--- Records supplied Enclosed Below ---
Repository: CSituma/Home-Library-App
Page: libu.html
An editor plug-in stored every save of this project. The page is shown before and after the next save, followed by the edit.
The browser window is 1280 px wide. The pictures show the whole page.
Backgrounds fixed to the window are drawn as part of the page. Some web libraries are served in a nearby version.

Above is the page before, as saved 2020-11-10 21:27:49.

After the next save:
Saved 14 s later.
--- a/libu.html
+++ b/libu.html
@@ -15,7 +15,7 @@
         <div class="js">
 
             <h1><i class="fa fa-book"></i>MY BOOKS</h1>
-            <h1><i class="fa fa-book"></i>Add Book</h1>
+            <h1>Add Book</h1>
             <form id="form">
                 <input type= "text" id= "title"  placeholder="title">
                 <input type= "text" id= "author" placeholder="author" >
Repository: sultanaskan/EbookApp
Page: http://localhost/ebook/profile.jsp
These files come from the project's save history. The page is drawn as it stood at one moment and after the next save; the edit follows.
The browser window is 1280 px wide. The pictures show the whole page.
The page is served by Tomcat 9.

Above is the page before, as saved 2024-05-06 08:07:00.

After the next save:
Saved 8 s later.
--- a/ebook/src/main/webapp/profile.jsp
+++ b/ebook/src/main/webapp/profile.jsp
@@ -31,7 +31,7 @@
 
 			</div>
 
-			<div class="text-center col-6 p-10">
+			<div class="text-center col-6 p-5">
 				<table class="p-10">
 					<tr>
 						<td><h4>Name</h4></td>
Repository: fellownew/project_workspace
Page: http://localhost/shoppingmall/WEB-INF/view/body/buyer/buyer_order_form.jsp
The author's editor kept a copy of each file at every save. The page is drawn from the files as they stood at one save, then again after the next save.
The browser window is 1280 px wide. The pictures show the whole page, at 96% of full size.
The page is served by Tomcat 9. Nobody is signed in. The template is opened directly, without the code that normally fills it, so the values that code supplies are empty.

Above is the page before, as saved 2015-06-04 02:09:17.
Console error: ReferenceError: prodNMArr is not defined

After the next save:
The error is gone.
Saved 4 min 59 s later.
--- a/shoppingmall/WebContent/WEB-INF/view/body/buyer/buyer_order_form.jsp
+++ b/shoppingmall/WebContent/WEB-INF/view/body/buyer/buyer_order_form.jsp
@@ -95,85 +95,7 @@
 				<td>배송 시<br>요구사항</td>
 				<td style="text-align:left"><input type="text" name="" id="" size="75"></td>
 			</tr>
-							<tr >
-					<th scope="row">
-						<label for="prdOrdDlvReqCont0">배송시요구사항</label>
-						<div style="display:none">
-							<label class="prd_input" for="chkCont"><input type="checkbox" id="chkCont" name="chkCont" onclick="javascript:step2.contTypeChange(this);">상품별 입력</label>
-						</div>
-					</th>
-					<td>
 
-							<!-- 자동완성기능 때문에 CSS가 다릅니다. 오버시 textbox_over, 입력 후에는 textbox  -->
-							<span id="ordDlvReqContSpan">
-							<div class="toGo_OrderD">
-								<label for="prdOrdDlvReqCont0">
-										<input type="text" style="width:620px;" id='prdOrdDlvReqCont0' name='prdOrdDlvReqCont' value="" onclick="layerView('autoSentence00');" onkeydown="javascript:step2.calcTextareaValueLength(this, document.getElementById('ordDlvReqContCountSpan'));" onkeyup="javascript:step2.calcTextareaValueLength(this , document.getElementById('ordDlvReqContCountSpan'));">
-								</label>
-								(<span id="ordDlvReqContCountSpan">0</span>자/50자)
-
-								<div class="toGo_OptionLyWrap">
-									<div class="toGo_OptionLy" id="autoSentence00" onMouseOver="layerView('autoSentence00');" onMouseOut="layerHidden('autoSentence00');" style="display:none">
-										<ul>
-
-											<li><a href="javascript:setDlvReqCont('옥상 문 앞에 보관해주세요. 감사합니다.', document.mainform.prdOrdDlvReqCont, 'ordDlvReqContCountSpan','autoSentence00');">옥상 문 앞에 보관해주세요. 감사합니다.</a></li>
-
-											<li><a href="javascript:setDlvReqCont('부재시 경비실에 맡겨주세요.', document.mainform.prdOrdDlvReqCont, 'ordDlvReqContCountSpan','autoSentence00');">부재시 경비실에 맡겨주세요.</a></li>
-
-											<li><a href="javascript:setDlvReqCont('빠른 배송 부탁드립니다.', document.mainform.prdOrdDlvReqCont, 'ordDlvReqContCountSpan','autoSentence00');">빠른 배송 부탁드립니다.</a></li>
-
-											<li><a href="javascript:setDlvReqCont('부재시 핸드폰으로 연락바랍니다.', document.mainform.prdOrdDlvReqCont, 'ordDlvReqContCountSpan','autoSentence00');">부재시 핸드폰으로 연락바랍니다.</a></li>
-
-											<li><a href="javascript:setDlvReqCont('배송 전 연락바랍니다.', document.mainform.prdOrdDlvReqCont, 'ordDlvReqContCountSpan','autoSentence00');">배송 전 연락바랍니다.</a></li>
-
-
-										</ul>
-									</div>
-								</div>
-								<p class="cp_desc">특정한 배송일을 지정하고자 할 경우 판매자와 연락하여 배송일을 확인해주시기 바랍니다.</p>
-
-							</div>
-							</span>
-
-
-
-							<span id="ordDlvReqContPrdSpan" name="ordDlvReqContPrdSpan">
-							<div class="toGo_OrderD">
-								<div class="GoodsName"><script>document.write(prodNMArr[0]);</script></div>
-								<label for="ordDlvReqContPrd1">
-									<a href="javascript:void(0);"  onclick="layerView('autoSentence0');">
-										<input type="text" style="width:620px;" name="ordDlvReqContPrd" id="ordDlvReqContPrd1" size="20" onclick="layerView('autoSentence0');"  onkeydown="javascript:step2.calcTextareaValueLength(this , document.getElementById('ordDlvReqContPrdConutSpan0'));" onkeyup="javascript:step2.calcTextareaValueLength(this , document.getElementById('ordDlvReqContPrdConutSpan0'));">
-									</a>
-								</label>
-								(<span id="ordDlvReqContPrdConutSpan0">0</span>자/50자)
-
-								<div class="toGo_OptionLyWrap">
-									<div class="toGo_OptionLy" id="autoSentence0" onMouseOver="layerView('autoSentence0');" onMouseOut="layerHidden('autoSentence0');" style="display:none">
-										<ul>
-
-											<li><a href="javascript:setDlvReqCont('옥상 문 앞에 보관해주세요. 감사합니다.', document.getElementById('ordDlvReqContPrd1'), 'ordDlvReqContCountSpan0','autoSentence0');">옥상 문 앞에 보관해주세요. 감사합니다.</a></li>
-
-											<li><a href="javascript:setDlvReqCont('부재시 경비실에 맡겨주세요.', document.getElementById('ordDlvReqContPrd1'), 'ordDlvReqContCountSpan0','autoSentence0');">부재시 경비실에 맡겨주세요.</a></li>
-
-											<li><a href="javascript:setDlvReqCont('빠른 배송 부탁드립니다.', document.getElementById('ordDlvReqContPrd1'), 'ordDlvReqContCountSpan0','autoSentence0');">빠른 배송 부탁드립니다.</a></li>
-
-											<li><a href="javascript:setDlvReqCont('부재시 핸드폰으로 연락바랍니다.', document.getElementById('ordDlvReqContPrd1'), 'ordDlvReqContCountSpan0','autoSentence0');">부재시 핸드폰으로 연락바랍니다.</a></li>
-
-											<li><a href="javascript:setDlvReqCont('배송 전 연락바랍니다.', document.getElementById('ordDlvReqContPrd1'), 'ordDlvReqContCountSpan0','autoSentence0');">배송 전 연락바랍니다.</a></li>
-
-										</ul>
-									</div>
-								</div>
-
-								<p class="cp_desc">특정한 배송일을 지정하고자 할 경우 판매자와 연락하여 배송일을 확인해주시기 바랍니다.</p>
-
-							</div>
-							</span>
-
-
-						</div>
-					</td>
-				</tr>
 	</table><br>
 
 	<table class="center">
--- End of Enclosed Records supplied ---
Your objective:
All of the data above should be output exactly.

Task response:
Repository: CSituma/Home-Library-App
Page: libu.html
An editor plug-in stored every save of this project. The page is shown before and after the next save, followed by the edit.
The browser window is 1280 px wide. The pictures show the whole page.
Backgrounds fixed to the window are drawn as part of the page. Some web libraries are served in a nearby version.

Above is the page before, as saved 2020-11-10 21:27:49.

After the next save:
Saved 14 s later.
--- a/libu.html
+++ b/libu.html
@@ -15,7 +15,7 @@
         <div class="js">
 
             <h1><i class="fa fa-book"></i>MY BOOKS</h1>
-            <h1><i class="fa fa-book"></i>Add Book</h1>
+            <h1>Add Book</h1>
             <form id="form">
                 <input type= "text" id= "title"  placeholder="title">
                 <input type= "text" id= "author" placeholder="author" >
Repository: sultanaskan/EbookApp
Page: http://localhost/ebook/profile.jsp
These files come from the project's save history. The page is drawn as it stood at one moment and after the next save; the edit follows.
The browser window is 1280 px wide. The pictures show the whole page.
The page is served by Tomcat 9.

Above is the page before, as saved 2024-05-06 08:07:00.

After the next save:
Saved 8 s later.
--- a/ebook/src/main/webapp/profile.jsp
+++ b/ebook/src/main/webapp/profile.jsp
@@ -31,7 +31,7 @@
 
 			</div>
 
-			<div class="text-center col-6 p-10">
+			<div class="text-center col-6 p-5">
 				<table class="p-10">
 					<tr>
 						<td><h4>Name</h4></td>
Repository: fellownew/project_workspace
Page: http://localhost/shoppingmall/WEB-INF/view/body/buyer/buyer_order_form.jsp
The author's editor kept a copy of each file at every save. The page is drawn from the files as they stood at one save, then again after the next save.
The browser window is 1280 px wide. The pictures show the whole page, at 96% of full size.
The page is served by Tomcat 9. Nobody is signed in. The template is opened directly, without the code that normally fills it, so the values that code supplies are empty.

Above is the page before, as saved 2015-06-04 02:09:17.
Console error: ReferenceError: prodNMArr is not defined

After the next save:
The error is gone.
Saved 4 min 59 s later.
--- a/shoppingmall/WebContent/WEB-INF/view/body/buyer/buyer_order_form.jsp
+++ b/shoppingmall/WebContent/WEB-INF/view/body/buyer/buyer_order_form.jsp
@@ -95,85 +95,7 @@
 				<td>배송 시<br>요구사항</td>
 				<td style="text-align:left"><input type="text" name="" id="" size="75"></td>
 			</tr>
-							<tr >
-					<th scope="row">
-						<label for="prdOrdDlvReqCont0">배송시요구사항</label>
-						<div style="display:none">
-							<label class="prd_input" for="chkCont"><input type="checkbox" id="chkCont" name="chkCont" onclick="javascript:step2.contTypeChange(this);">상품별 입력</label>
-						</div>
-					</th>
-					<td>
 
-							<!-- 자동완성기능 때문에 CSS가 다릅니다. 오버시 textbox_over, 입력 후에는 textbox  -->
-							<span id="ordDlvReqContSpan">
-							<div class="toGo_OrderD">
-								<label for="prdOrdDlvReqCont0">
-										<input type="text" style="width:620px;" id='prdOrdDlvReqCont0' name='prdOrdDlvReqCont' value="" onclick="layerView('autoSentence00');" onkeydown="javascript:step2.calcTextareaValueLength(this, document.getElementById('ordDlvReqContCountSpan'));" onkeyup="javascript:step2.calcTextareaValueLength(this , document.getElementById('ordDlvReqContCountSpan'));">
-								</label>
-								(<span id="ordDlvReqContCountSpan">0</span>자/50자)
-
-								<div class="toGo_OptionLyWrap">
-									<div class="toGo_OptionLy" id="autoSentence00" onMouseOver="layerView('autoSentence00');" onMouseOut="layerHidden('autoSentence00');" style="display:none">
-										<ul>
-
-											<li><a href="javascript:setDlvReqCont('옥상 문 앞에 보관해주세요. 감사합니다.', document.mainform.prdOrdDlvReqCont, 'ordDlvReqContCountSpan','autoSentence00');">옥상 문 앞에 보관해주세요. 감사합니다.</a></li>
-
-											<li><a href="javascript:setDlvReqCont('부재시 경비실에 맡겨주세요.', document.mainform.prdOrdDlvReqCont, 'ordDlvReqContCountSpan','autoSentence00');">부재시 경비실에 맡겨주세요.</a></li>
-
-											<li><a href="javascript:setDlvReqCont('빠른 배송 부탁드립니다.', document.mainform.prdOrdDlvReqCont, 'ordDlvReqContCountSpan','autoSentence00');">빠른 배송 부탁드립니다.</a></li>
-
-											<li><a href="javascript:setDlvReqCont('부재시 핸드폰으로 연락바랍니다.', document.mainform.prdOrdDlvReqCont, 'ordDlvReqContCountSpan','autoSentence00');">부재시 핸드폰으로 연락바랍니다.</a></li>
-
-											<li><a href="javascript:setDlvReqCont('배송 전 연락바랍니다.', document.mainform.prdOrdDlvReqCont, 'ordDlvReqContCountSpan','autoSentence00');">배송 전 연락바랍니다.</a></li>
-
-
-										</ul>
-									</div>
-								</div>
-								<p class="cp_desc">특정한 배송일을 지정하고자 할 경우 판매자와 연락하여 배송일을 확인해주시기 바랍니다.</p>
-
-							</div>
-							</span>
-
-
-
-							<span id="ordDlvReqContPrdSpan" name="ordDlvReqContPrdSpan">
-							<div class="toGo_OrderD">
-								<div class="GoodsName"><script>document.write(prodNMArr[0]);</script></div>
-								<label for="ordDlvReqContPrd1">
-									<a href="javascript:void(0);"  onclick="layerView('autoSentence0');">
-										<input type="text" style="width:620px;" name="ordDlvReqContPrd" id="ordDlvReqContPrd1" size="20" onclick="layerView('autoSentence0');"  onkeydown="javascript:step2.calcTextareaValueLength(this , document.getElementById('ordDlvReqContPrdConutSpan0'));" onkeyup="javascript:step2.calcTextareaValueLength(this , document.getElementById('ordDlvReqContPrdConutSpan0'));">
-									</a>
-								</label>
-								(<span id="ordDlvReqContPrdConutSpan0">0</span>자/50자)
-
-								<div class="toGo_OptionLyWrap">
-									<div class="toGo_OptionLy" id="autoSentence0" onMouseOver="layerView('autoSentence0');" onMouseOut="layerHidden('autoSentence0');" style="display:none">
-										<ul>
-
-											<li><a href="javascript:setDlvReqCont('옥상 문 앞에 보관해주세요. 감사합니다.', document.getElementById('ordDlvReqContPrd1'), 'ordDlvReqContCountSpan0','autoSentence0');">옥상 문 앞에 보관해주세요. 감사합니다.</a></li>
-
-											<li><a href="javascript:setDlvReqCont('부재시 경비실에 맡겨주세요.', document.getElementById('ordDlvReqContPrd1'), 'ordDlvReqContCountSpan0','autoSentence0');">부재시 경비실에 맡겨주세요.</a></li>
-
-											<li><a href="javascript:setDlvReqCont('빠른 배송 부탁드립니다.', document.getElementById('ordDlvReqContPrd1'), 'ordDlvReqContCountSpan0','autoSentence0');">빠른 배송 부탁드립니다.</a></li>
-
-											<li><a href="javascript:setDlvReqCont('부재시 핸드폰으로 연락바랍니다.', document.getElementById('ordDlvReqContPrd1'), 'ordDlvReqContCountSpan0','autoSentence0');">부재시 핸드폰으로 연락바랍니다.</a></li>
-
-											<li><a href="javascript:setDlvReqCont('배송 전 연락바랍니다.', document.getElementById('ordDlvReqContPrd1'), 'ordDlvReqContCountSpan0','autoSentence0');">배송 전 연락바랍니다.</a></li>
-
-										</ul>
-									</div>
-								</div>
-
-								<p class="cp_desc">특정한 배송일을 지정하고자 할 경우 판매자와 연락하여 배송일을 확인해주시기 바랍니다.</p>
-
-							</div>
-							</span>
-
-
-						</div>
-					</td>
-				</tr>
 	</table><br>
 
 	<table class="center">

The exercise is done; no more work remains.